A simple recipe my Egyptian father used to make- Egyptian Okra over Rice – a delicious vegan meal made with fresh okra, tomatoes and flavorful Middle Eastern Spices.
Wandering through the farmers market, I stumbled upon fresh vibrant okra and couldn’t wait to bring it home and cook it the way my dad used to when I was growing up. His delicious Egyptian Okra was served over fluffy rice and became a simple vegetarian meal, surprisingly full of flavor, and to me, deeply satisfying. It reminds me of home. It’s a dish my grandmother made for him in the little Egyptian village he grew up in, and I believe when he made this, it brought him comfort and reminded him of home too.
This is a meal to make in summer when okra and tomatoes are fresh, ripe and in season – so head to your local farmers market or Asian Market and seek some out. They are well worth the hunt!
Here, the okra is quickly sautéed with onion, garlic, spices and tomatoes – and it’s this quick way of quick cooking that lessens the “slimy-ness” people often dislike. Of course, you could cook this into more of a stew, but my dad’s way was to just cook it until the okra was more “al- dente”, not mushy, tender, yet still firm and bright vivid green. Served over rice it made for a flavorful vegetarian meal.
Originating from North Africa, Okra was cultivated by the ancient Egyptians in the 12th century B.C. It spread throughout Africa and the Middle East where the green pods were typically cooked in stews and has many names.
My dad called okra “bamya”.
I can still see my dad preparing this meal in our old kitchen, wearing his “galabia”- a long soft thin white cotton tunic with a deep, delicately embroidered neck, his usual lounging attire at home. My mom would be right next to him, making the rice, perfectly fluffy and light. The house would smell heavenly.
The truth is I’ve been missing my dad lately. I miss the sound of his voice and how he would say my name.
Have I ever told you his name? It’s Fereh. It means “rejoicing”. His mother’s name was Shadah, which means “honey”. They were from a small village in Fayum, Egypt, the same very same oasis town in the book, The Alchemist, if you are familiar with it.
From a long line of Copts (a very old Christian religion), he was tattooed with a primitive cross on his right inner wrist when he was very little, indicating his religion.
There is a story here about my father’s life – that just wants to pour out of me. I’ve been intentionally damning it up, because if I were to start, I know I couldn’t stop, and it would turn into a 500-page novel and I’m not a writer, I’m a cook! And this is a recipe blog! But it wants to come out and live and breathe so very badly. Perhaps someday.
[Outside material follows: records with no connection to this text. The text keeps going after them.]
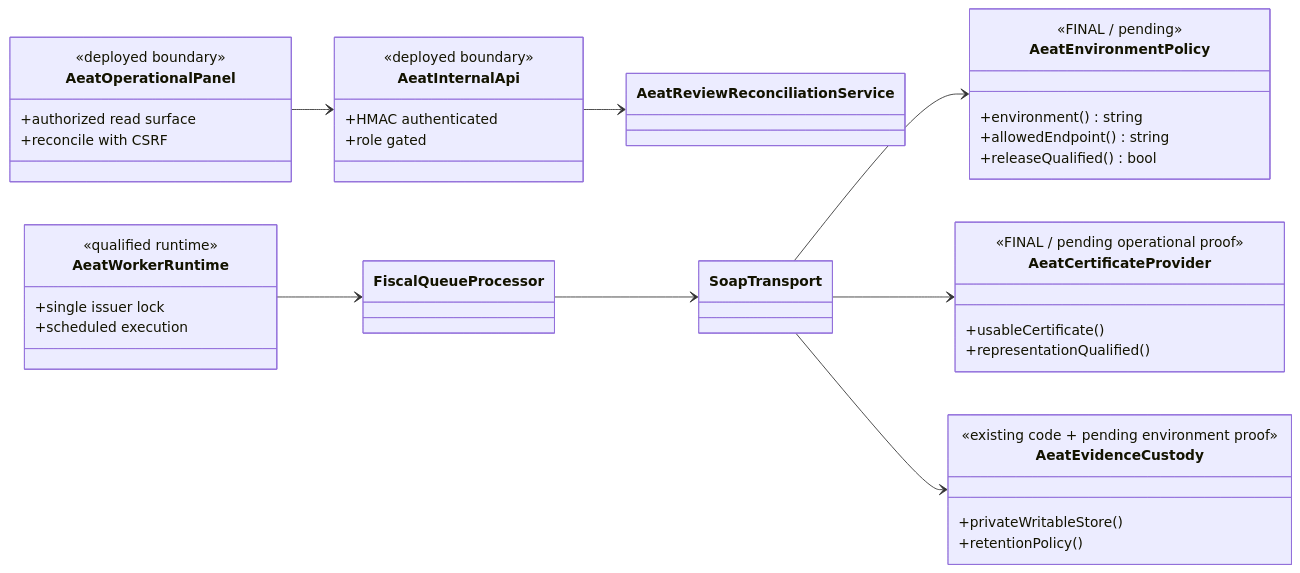
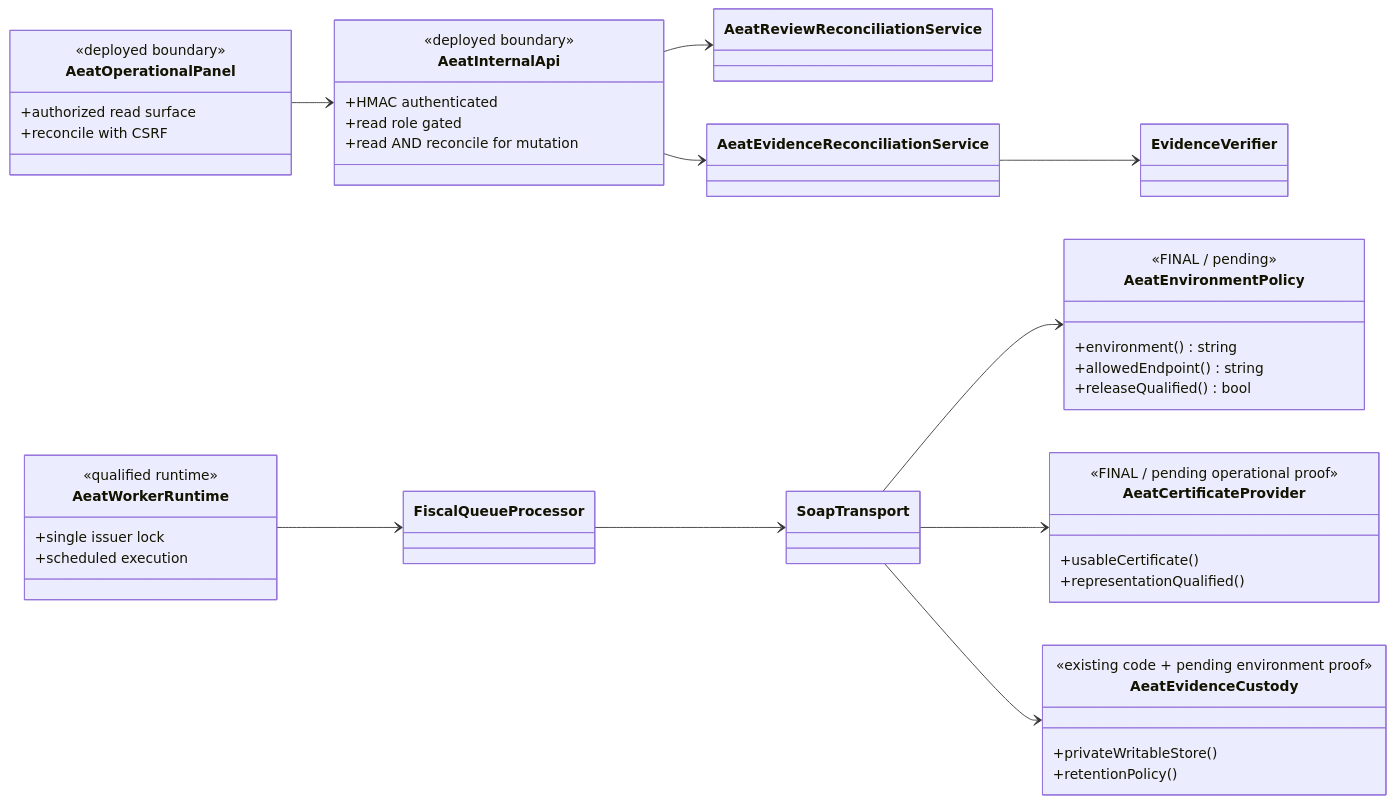
The second of 3 diagrams in documentacio/07-uml-integrat/uc-009-classes-actual-final.md (orgmeriemprismacat-del/verifactu), drawn with Mermaid before and after one commit. The commit also changed other lines of this file, not shown here.

Commit message:
docs(UC-009): reconciliar classes amb evidence i doble rol

````diff
--- a/documentacio/07-uml-integrat/uc-009-classes-actual-final.md
+++ b/documentacio/07-uml-integrat/uc-009-classes-actual-final.md
@@ -171,47 +181,52 @@
 ```mermaid
 classDiagram
 direction LR
 
 class AeatOperationalPanel {
   <<deployed boundary>>
   +authorized read surface
   +reconcile with CSRF
 }
 class AeatInternalApi {
   <<deployed boundary>>
   +HMAC authenticated
-  +role gated
+  +read role gated
+  +read AND reconcile for mutation
 }
 class AeatWorkerRuntime {
   <<qualified runtime>>
   +single issuer lock
   +scheduled execution
 }
 class AeatEnvironmentPolicy {
   <<FINAL / pending>>
   +environment() string
   +allowedEndpoint() string
   +releaseQualified() bool
 }
 class AeatCertificateProvider {
   <<FINAL / pending operational proof>>
   +usableCertificate()
   +representationQualified()
 }
 class AeatEvidenceCustody {
   <<existing code + pending environment proof>>
   +privateWritableStore()
   +retentionPolicy()
 }
 class FiscalQueueProcessor
 class AeatReviewReconciliationService
+class AeatEvidenceReconciliationService
+class EvidenceVerifier
 class SoapTransport
 
 AeatOperationalPanel --> AeatInternalApi
 AeatInternalApi --> AeatReviewReconciliationService
+AeatInternalApi --> AeatEvidenceReconciliationService
+AeatEvidenceReconciliationService --> EvidenceVerifier
 AeatWorkerRuntime --> FiscalQueueProcessor
 FiscalQueueProcessor --> SoapTransport
 SoapTransport --> AeatEnvironmentPolicy
 SoapTransport --> AeatCertificateProvider
 SoapTransport --> AeatEvidenceCustody
 ```
````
One thing I’ll say is how much I loved the way he cooked. Turning simple humble ingredients into flavorful feasts. We didn’t have a lot of money, but we always ate well.
Okra, surprisingly, is a close cousin of hibiscus and hollyhock. A beautiful six foot tall annual with heart-shaped leaves and large yellow hibiscus-like flowers, it produces edible bright green seed pods, at their tender best about 3-4 inches in length.
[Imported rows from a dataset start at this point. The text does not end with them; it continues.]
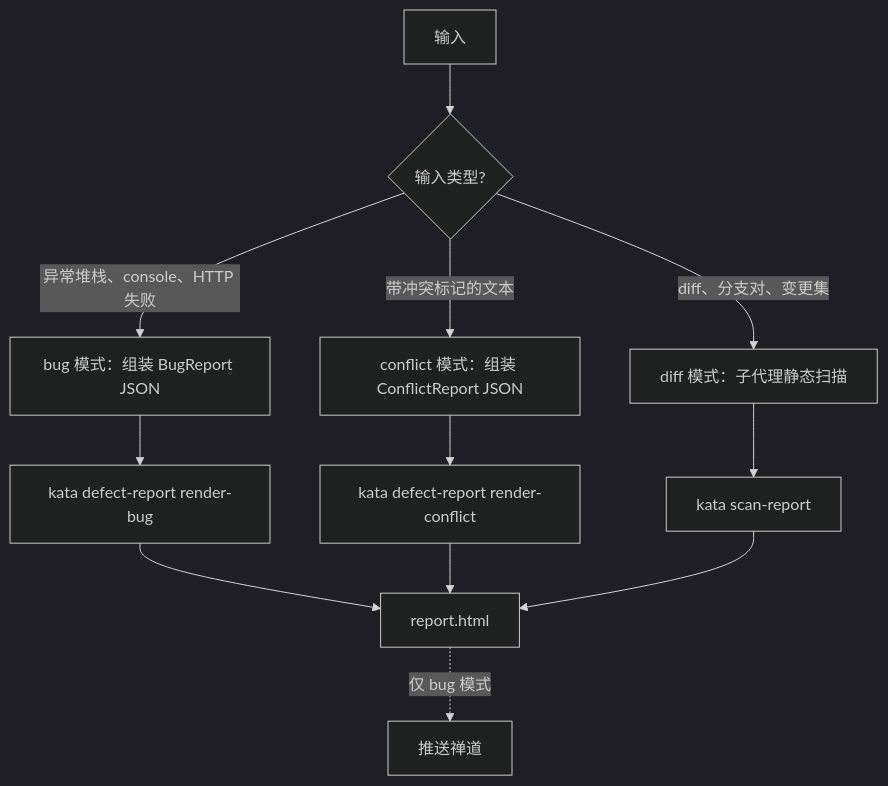
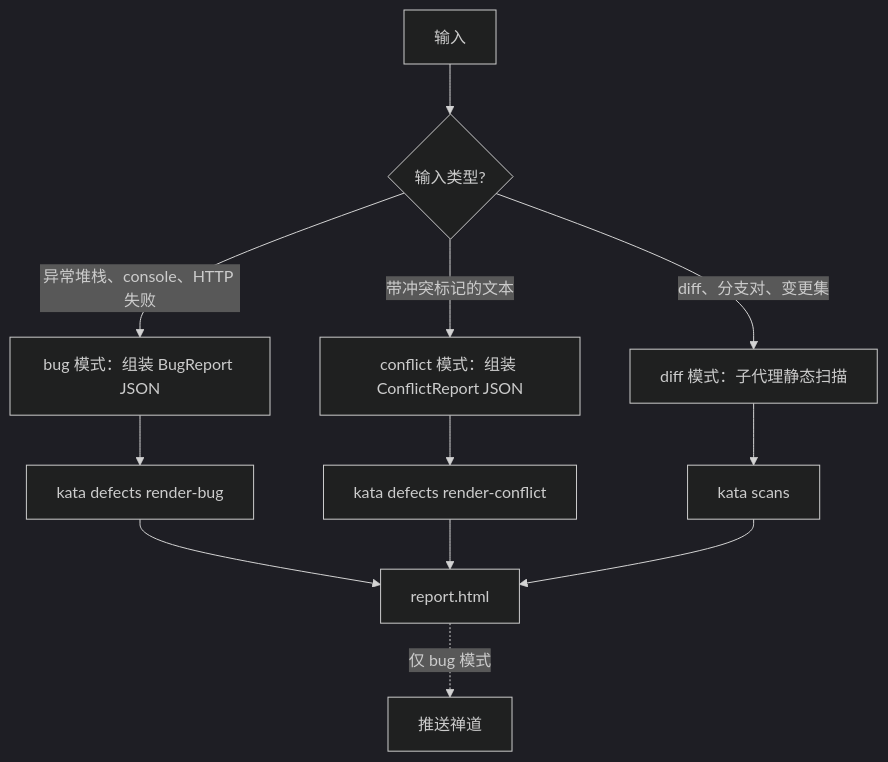
Before and after one commit to koco-co/kata: the diagram in .claude/skills/defect-analyze/SKILL.md, drawn with Mermaid (dark theme). The commit also changed other lines of this file and 188 other files, not shown here.

````diff
--- a/.claude/skills/defect-analyze/SKILL.md
+++ b/.claude/skills/defect-analyze/SKILL.md
@@ -24,14 +24,14 @@
 ```mermaid
 flowchart TD
     I[输入] --> R{输入类型?}
     R -->|异常堆栈、console、HTTP 失败| BUG[bug 模式：组装 BugReport JSON]
     R -->|带冲突标记的文本| CON[conflict 模式：组装 ConflictReport JSON]
     R -->|diff、分支对、变更集| DIFF[diff 模式：子代理静态扫描]
-    BUG --> BR[kata defect-report render-bug]
-    CON --> CR[kata defect-report render-conflict]
-    DIFF --> DR[kata scan-report]
+    BUG --> BR[kata defects render-bug]
+    CON --> CR[kata defects render-conflict]
+    DIFF --> DR[kata scans]
     BR --> H[report.html]
     CR --> H
     DR --> H
     H -. 仅 bug 模式 .-> Z[推送禅道]
 ```
````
Its pods are ridged and fuzzy containing rows of edible seeds that release a viscous liquid when chopped. Okra fans love this because the juice it gives off provides a natural thickening to soups, stews and gumbo. But this is also the same quality that turns many people off. Yes, it’s an acquired taste, just as many good things are in life. Its flavor itself is quite subtle though, so it compliments strong, spicy ingredients very well.
Happy weekend to you!Print
A Simple flavorful Middle Eastern dish highlighting Okra.
- 1/2 pound fresh okra ( you can use frozen but fresh is WAY better)
- 1 tablespoon plus 1 teaspoon olive oil
- 1 cup finely diced onion- red, yellow or sweet
- 5 cloves, sliced garlic
- 1/2 teaspoon salt
- 1 teaspoon coriander
- 1 teaspoon cumin
- 2 roma tomatoes- diced ( or any ripe tomato)
- 1/2 lemon
- garnish- fresh flat leaf parsley ( optional)
- Serve over cooked rice ( or other cooked grain)
- Wash and dry okra. Dry Well.
- Cut both ends off, and slice into ½-¾ inch rings
- Dice the onion, slice the garlic and dice the tomatoes.
- In a large skillet, heat the oil over medium high heat.
- When hot add the onion and sauté, stirring often for 2-3 minutes, until just tender.
- Add garlic, turn heat to medium, and stir 1-2 minutes, until fragrant.
- Add the okra. Stir often over medium heat for about 10- 12 minutes. At this point they should look vibrant green and be cooked al dente. Test one, You want them tender, yet still just slightly firm. Add spices and salt. Keep stirring and saute for 2 more minutes until the spices toast a little. Add the diced tomatoes and their juices and cook 2-3 more minutes, until the tomato juices begin to release. Don’t over cook or let the tomatoes get overly soft.
- Squeeze with lemon. Sprinkle with fresh parsley if you like.
- Serve over fluffy rice in a bowl.
- Egyptian Comfort Food!